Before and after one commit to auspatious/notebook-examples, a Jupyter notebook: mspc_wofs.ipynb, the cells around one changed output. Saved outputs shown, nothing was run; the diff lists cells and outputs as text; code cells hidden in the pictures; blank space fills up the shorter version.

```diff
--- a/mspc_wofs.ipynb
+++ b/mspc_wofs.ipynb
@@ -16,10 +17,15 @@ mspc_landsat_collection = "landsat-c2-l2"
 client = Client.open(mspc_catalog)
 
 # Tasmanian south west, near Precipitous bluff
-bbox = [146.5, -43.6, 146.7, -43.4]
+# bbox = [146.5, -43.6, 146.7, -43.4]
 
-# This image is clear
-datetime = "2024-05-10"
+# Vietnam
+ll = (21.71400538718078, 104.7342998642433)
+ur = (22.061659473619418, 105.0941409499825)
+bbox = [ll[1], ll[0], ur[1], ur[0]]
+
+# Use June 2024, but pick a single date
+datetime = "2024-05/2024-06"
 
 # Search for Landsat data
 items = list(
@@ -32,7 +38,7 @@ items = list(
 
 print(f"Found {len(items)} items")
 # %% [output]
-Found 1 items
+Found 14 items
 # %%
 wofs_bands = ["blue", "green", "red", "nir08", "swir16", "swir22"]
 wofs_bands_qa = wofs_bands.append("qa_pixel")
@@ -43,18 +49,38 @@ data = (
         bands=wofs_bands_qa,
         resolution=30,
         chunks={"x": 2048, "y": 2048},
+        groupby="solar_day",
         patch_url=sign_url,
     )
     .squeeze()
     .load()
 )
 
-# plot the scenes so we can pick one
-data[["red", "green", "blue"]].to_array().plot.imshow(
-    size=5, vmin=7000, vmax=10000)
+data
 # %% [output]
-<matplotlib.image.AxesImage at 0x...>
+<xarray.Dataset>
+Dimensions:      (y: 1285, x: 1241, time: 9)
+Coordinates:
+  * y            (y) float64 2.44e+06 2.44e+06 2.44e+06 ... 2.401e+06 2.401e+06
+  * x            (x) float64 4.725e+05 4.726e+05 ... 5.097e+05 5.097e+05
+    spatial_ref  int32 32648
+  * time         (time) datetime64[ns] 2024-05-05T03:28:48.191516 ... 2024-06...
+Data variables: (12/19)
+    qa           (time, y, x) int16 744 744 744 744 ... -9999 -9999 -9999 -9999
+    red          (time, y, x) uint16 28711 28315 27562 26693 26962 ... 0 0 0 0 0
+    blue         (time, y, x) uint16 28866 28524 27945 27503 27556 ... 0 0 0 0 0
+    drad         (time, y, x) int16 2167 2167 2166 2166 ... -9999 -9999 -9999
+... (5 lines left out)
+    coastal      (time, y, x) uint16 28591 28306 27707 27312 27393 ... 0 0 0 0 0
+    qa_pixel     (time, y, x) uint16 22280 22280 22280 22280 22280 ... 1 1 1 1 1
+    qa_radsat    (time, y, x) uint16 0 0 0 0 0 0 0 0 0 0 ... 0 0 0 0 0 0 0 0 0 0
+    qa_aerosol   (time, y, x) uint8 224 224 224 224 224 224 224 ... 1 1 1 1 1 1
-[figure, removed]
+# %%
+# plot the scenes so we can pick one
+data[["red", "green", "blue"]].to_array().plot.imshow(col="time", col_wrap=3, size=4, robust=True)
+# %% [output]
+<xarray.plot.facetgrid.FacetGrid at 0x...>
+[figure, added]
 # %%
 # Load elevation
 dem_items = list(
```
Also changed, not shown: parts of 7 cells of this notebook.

▸ **Task**
For each entry above, write out an exact copy.

▸ **Worked solution**
Before and after one commit to auspatious/notebook-examples, a Jupyter notebook: mspc_wofs.ipynb, the cells around one changed output. Saved outputs shown, nothing was run; the diff lists cells and outputs as text; code cells hidden in the pictures; blank space fills up the shorter version.

```diff
--- a/mspc_wofs.ipynb
+++ b/mspc_wofs.ipynb
@@ -16,10 +17,15 @@ mspc_landsat_collection = "landsat-c2-l2"
 client = Client.open(mspc_catalog)
 
 # Tasmanian south west, near Precipitous bluff
-bbox = [146.5, -43.6, 146.7, -43.4]
+# bbox = [146.5, -43.6, 146.7, -43.4]
 
-# This image is clear
-datetime = "2024-05-10"
+# Vietnam
+ll = (21.71400538718078, 104.7342998642433)
+ur = (22.061659473619418, 105.0941409499825)
+bbox = [ll[1], ll[0], ur[1], ur[0]]
+
+# Use June 2024, but pick a single date
+datetime = "2024-05/2024-06"
 
 # Search for Landsat data
 items = list(
@@ -32,7 +38,7 @@ items = list(
 
 print(f"Found {len(items)} items")
 # %% [output]
-Found 1 items
+Found 14 items
 # %%
 wofs_bands = ["blue", "green", "red", "nir08", "swir16", "swir22"]
 wofs_bands_qa = wofs_bands.append("qa_pixel")
@@ -43,18 +49,38 @@ data = (
         bands=wofs_bands_qa,
         resolution=30,
         chunks={"x": 2048, "y": 2048},
+        groupby="solar_day",
         patch_url=sign_url,
     )
     .squeeze()
     .load()
 )
 
-# plot the scenes so we can pick one
-data[["red", "green", "blue"]].to_array().plot.imshow(
-    size=5, vmin=7000, vmax=10000)
+data
 # %% [output]
-<matplotlib.image.AxesImage at 0x...>
+<xarray.Dataset>
+Dimensions:      (y: 1285, x: 1241, time: 9)
+Coordinates:
+  * y            (y) float64 2.44e+06 2.44e+06 2.44e+06 ... 2.401e+06 2.401e+06
+  * x            (x) float64 4.725e+05 4.726e+05 ... 5.097e+05 5.097e+05
+    spatial_ref  int32 32648
+  * time         (time) datetime64[ns] 2024-05-05T03:28:48.191516 ... 2024-06...
+Data variables: (12/19)
+    qa           (time, y, x) int16 744 744 744 744 ... -9999 -9999 -9999 -9999
+    red          (time, y, x) uint16 28711 28315 27562 26693 26962 ... 0 0 0 0 0
+    blue         (time, y, x) uint16 28866 28524 27945 27503 27556 ... 0 0 0 0 0
+    drad         (time, y, x) int16 2167 2167 2166 2166 ... -9999 -9999 -9999
+... (5 lines left out)
+    coastal      (time, y, x) uint16 28591 28306 27707 27312 27393 ... 0 0 0 0 0
+    qa_pixel     (time, y, x) uint16 22280 22280 22280 22280 22280 ... 1 1 1 1 1
+    qa_radsat    (time, y, x) uint16 0 0 0 0 0 0 0 0 0 0 ... 0 0 0 0 0 0 0 0 0 0
+    qa_aerosol   (time, y, x) uint8 224 224 224 224 224 224 224 ... 1 1 1 1 1 1
-[figure, removed]
+# %%
+# plot the scenes so we can pick one
+data[["red", "green", "blue"]].to_array().plot.imshow(col="time", col_wrap=3, size=4, robust=True)
+# %% [output]
+<xarray.plot.facetgrid.FacetGrid at 0x...>
+[figure, added]
 # %%
 # Load elevation
 dem_items = list(
```
Also changed, not shown: parts of 7 cells of this notebook.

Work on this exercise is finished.